The Connecticut Council on Problem Gambling’s annual budget is $750,000, primarily funded by voluntary contributions from the two tribal casinos, the CT Lottery, and the state Department of Mental Health and Addiction Services. Goode said, “We cannot afford to add staff or even think about trying to counter the ad blitz underway from FanDuel and DraftKings, the two highest-grossing sportsbooks in the United States.”
In addition to the state’s monthly taxes, the two casinos must provide $500,000 annually to prevent and treat problem gambling. In addition, the CT Lottery must pay $1 million. Goode assumed that a significant portion of that money would go to the CCPG, and at least some would be available not long after the launch of sports betting and online casino gambling. Unfortunately, she was wrong on both counts.
Financial Help Is Needed
The law in Connecticut is clear regarding the cash flow to the state requires all three sportsbooks and the two casinos to report revenues and pay taxes monthly. But nothing in the state confirms where that money must go. It’s even vague concerning who is eligible to receive it.

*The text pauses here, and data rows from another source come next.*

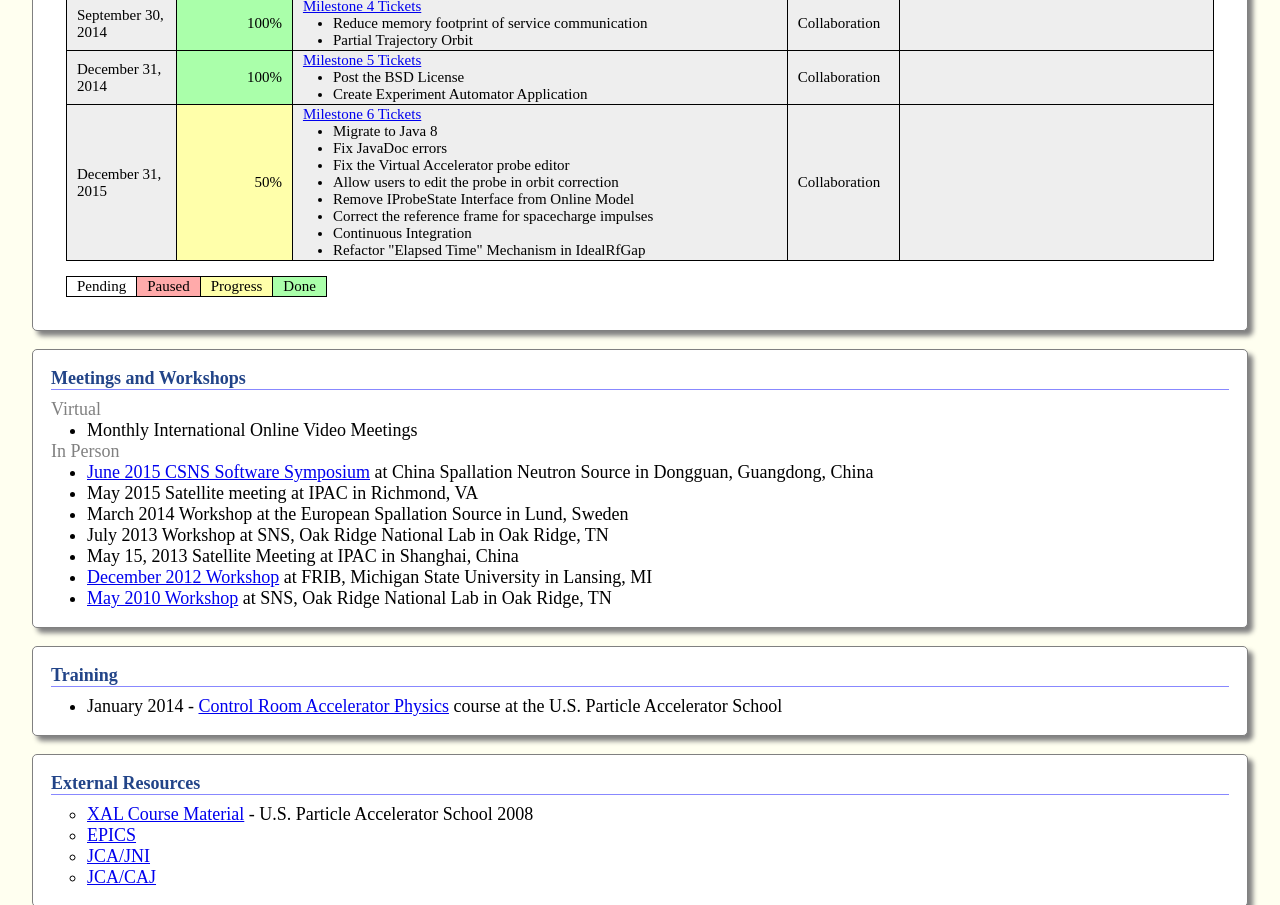
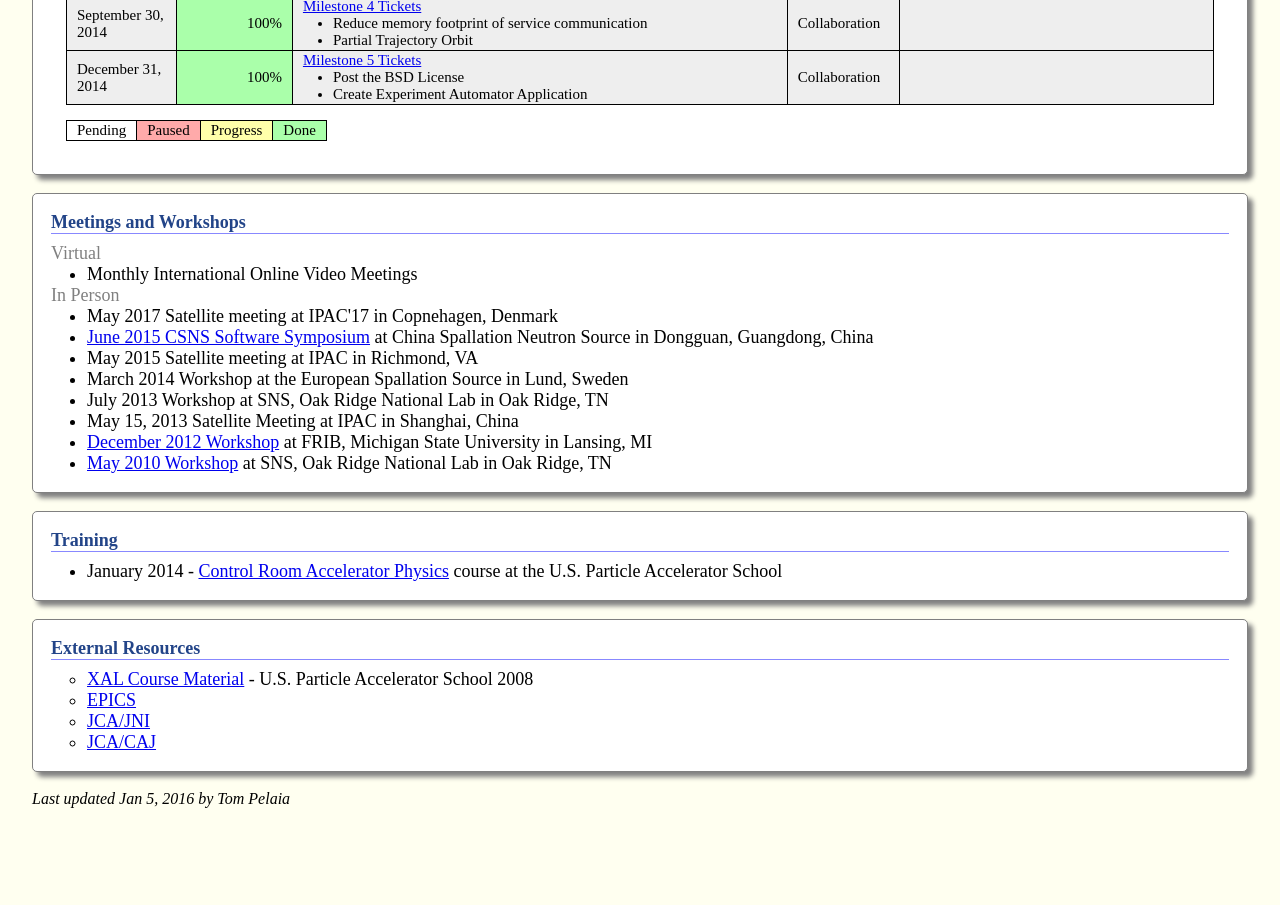
Before and after one commit to openxal/openxal.github.io, a plain HTML site: page index.html in a window 1280 px wide. Shown: the part 3187-4092 px from the top of the page. After the commit the page ends 4027 px from the top, so only its background shows below. Drawn offline with Linux system fonts and the light colour scheme.

Commit message:
Added last meeting at IPAC'17, removed obsolete milestone.

```diff
--- a/index.html
+++ b/index.html
@@ -347,25 +347,7 @@
 				<td>Collaboration</td>
 				<td></td>
 			</tr>
-			<tr>
-				<td>December 31, 2015</td>
-				<td class="numeric progress">50%</td>
-				<td>
-					<a target="_blank" href="https://sourceforge.net/p/xaldev/tickets/milestone/6.0/">Milestone 6 Tickets</a>
-					<ul>
-						<li>Migrate to Java 8</li>
-						<li>Fix JavaDoc errors</li>
-						<li>Fix the Virtual Accelerator probe editor</li>
-						<li>Allow users to edit the probe in orbit correction</li>
-						<li>Remove IProbeState Interface from Online Model</li>
-						<li>Correct the reference frame for spacecharge impulses</li>
-						<li>Continuous Integration</li>
-						<li>Refactor "Elapsed Time" Mechanism in IdealRfGap</li>
-					</ul>
-				</td>
-				<td>Collaboration</td>
-				<td></td>
-			</tr>
+
        </table>
 
 
@@ -388,6 +370,7 @@
         </ul>
 		<span style="color: gray;">In Person</span>
 		<ul class="grouplist">
+			<li>May 2017 Satellite meeting at IPAC'17 in Copnehagen, Denmark</li>
 			<li><a target="_blank" href="meetings/2015/index.html">June 2015 CSNS Software Symposium</a> at China Spallation Neutron Source in Dongguan, Guangdong, China</li>
 			<li>May 2015 Satellite meeting at IPAC in Richmond, VA</li>
 			<li>March 2014 Workshop at the European Spallation Source in Lund, Sweden</li>
```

Both tribes say they intend to maintain their support of the council. Last year, Mohegan Sun contributed $23,000 a month; and Foxwoods $18,000.
Gambling has become convenient in Connecticut. Many Connecticut residents have the discipline to gamble responsibly in any format. You can gamble any time from the comfort of your home on your phone, which can be disastrous for others.
It’s not that the new forms of gambling necessarily are more addictive. It’s that they’re so much more accessible and appeal to gamblers who have their own set of vulnerabilities.
It seems that Connecticut thought about revenue first and protecting its residents second. It should have been the other way around. But, hey, casinos, CT Lottery, and legislators, your residents need your support, and they need it now.